EXERCISE REQUIREMENTS:
Within the records below, how many lines hold the word "const"? Only the number should be returned.
[EXTRACTED RECORDS]
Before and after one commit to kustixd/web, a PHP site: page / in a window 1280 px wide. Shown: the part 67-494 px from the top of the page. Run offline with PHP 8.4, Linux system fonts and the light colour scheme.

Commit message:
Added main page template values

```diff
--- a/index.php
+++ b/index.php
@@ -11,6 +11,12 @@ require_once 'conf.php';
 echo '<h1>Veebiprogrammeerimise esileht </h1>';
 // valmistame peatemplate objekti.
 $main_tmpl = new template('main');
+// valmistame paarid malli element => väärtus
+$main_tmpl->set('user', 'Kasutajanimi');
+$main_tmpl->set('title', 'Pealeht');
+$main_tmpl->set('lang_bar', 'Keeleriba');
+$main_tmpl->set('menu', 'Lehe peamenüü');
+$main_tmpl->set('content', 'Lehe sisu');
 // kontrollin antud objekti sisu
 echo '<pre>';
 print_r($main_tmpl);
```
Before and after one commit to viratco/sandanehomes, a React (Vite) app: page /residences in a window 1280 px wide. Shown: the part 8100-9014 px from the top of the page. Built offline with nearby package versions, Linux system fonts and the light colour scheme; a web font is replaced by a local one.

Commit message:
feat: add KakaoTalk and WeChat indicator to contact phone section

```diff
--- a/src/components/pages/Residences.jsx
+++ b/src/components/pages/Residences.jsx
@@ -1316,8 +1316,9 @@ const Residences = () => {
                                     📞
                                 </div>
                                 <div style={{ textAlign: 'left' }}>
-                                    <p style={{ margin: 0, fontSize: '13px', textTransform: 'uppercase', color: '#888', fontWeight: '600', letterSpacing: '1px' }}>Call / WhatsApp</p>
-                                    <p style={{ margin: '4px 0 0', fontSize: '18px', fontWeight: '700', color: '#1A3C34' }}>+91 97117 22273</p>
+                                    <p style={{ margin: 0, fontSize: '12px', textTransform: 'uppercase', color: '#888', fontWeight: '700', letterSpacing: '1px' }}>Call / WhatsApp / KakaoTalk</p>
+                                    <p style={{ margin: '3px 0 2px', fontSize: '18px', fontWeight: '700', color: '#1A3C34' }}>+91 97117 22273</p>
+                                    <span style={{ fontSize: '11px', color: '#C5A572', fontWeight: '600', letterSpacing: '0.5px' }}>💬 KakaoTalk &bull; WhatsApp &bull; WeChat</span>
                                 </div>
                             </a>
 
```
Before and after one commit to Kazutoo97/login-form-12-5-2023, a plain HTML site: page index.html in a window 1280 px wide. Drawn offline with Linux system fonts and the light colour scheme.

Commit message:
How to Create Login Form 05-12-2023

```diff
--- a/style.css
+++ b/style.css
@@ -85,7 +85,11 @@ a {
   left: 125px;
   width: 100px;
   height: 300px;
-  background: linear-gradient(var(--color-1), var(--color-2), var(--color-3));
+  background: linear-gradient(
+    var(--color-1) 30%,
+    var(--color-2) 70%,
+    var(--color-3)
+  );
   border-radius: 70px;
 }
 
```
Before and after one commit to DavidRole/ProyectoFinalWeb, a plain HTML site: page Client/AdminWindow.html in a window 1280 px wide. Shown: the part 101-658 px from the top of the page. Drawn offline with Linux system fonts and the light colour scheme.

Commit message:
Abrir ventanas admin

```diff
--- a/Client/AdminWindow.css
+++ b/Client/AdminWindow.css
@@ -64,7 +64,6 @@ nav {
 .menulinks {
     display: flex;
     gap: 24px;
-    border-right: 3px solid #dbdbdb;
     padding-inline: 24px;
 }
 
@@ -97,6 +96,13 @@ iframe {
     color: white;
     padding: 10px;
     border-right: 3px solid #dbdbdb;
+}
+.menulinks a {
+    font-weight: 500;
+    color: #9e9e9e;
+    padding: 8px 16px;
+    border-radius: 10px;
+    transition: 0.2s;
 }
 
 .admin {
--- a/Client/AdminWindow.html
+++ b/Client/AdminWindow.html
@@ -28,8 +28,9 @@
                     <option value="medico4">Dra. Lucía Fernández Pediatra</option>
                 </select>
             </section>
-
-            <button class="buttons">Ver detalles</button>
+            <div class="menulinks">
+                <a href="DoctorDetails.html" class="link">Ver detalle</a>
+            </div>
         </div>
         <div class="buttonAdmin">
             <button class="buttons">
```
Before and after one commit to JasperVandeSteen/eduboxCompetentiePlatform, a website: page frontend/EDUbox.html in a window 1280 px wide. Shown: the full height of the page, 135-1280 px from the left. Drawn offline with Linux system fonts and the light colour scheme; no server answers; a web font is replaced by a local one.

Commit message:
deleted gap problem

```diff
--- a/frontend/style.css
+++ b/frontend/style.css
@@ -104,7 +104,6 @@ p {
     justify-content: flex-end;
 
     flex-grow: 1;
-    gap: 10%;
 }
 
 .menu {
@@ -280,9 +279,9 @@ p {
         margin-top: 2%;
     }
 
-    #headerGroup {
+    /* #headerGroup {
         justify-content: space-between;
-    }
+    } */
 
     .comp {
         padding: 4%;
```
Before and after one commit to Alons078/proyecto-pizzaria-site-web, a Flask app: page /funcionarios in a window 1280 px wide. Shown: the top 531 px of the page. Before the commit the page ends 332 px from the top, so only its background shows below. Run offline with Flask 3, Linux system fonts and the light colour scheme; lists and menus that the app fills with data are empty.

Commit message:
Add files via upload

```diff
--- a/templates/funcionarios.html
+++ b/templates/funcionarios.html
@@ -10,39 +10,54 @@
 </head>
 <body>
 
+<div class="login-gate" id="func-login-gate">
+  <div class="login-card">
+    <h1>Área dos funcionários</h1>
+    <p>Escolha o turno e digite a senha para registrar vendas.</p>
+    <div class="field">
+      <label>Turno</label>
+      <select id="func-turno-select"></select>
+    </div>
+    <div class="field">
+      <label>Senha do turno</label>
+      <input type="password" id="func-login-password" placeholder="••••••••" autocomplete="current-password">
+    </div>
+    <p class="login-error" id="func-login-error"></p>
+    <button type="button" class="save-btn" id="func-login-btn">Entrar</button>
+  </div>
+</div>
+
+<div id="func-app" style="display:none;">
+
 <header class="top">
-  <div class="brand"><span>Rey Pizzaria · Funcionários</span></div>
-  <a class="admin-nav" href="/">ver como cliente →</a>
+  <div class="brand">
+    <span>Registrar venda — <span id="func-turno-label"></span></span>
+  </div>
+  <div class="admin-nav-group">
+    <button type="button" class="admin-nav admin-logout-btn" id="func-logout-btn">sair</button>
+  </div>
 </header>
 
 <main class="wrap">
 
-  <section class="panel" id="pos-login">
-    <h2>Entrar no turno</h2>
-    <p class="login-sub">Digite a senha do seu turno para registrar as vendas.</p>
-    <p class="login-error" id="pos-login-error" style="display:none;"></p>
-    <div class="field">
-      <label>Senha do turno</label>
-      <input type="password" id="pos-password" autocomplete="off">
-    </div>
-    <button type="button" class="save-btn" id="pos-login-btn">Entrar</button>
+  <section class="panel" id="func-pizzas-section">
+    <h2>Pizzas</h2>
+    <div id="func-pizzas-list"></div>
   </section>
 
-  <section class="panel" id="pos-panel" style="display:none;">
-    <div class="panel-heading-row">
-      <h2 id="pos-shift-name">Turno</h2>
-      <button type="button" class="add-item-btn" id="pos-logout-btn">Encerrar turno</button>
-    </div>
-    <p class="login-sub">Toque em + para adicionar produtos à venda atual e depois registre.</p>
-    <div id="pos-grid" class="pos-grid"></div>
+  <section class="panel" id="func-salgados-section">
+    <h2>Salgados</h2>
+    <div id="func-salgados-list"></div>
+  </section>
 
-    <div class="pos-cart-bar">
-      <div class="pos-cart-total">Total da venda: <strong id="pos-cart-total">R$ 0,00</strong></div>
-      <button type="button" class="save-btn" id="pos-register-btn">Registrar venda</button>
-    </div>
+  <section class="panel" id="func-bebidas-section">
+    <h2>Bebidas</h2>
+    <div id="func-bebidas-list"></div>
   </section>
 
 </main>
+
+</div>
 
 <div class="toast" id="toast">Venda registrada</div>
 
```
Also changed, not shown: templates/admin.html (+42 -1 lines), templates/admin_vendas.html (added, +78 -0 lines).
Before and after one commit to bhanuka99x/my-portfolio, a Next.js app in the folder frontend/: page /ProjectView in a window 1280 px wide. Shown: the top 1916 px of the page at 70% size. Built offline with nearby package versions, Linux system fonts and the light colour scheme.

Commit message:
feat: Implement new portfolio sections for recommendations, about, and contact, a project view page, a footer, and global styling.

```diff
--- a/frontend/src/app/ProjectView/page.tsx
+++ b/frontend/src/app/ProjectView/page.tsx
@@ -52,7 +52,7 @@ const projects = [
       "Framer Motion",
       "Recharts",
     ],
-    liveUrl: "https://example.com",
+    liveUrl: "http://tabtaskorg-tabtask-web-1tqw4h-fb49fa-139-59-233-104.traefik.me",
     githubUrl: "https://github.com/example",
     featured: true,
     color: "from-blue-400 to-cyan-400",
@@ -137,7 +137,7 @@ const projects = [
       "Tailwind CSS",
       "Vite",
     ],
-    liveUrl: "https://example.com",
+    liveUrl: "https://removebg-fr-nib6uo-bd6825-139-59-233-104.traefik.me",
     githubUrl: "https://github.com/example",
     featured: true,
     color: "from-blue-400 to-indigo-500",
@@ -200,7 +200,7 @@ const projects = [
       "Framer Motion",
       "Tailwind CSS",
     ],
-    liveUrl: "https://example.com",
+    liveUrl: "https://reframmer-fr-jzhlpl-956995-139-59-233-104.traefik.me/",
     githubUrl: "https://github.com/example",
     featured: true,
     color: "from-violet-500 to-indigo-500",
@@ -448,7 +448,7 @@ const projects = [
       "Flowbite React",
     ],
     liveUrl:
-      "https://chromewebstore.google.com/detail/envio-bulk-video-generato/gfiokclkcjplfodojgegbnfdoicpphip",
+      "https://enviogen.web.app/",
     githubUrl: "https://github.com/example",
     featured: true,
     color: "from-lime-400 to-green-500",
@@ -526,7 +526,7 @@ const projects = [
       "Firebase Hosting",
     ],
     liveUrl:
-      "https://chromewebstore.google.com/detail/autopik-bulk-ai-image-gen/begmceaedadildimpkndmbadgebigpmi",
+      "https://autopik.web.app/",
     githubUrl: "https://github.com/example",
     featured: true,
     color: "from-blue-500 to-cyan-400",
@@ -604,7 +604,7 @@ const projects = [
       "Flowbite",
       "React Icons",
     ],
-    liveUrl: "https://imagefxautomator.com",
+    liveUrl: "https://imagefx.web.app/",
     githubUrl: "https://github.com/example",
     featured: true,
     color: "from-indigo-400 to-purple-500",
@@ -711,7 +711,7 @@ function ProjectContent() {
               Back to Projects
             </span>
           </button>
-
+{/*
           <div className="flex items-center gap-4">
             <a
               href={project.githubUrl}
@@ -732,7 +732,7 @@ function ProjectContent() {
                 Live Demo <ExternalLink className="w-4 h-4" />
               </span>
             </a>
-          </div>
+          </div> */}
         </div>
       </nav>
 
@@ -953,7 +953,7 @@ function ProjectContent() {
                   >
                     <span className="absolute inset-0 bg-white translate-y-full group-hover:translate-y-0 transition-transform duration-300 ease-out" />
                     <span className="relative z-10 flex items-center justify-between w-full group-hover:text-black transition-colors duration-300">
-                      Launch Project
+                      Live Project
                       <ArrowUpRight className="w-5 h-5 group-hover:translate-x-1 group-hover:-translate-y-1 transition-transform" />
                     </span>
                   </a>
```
[/EXTRACTED RECORDS]
SOLUTION FOR THIS TASK:
7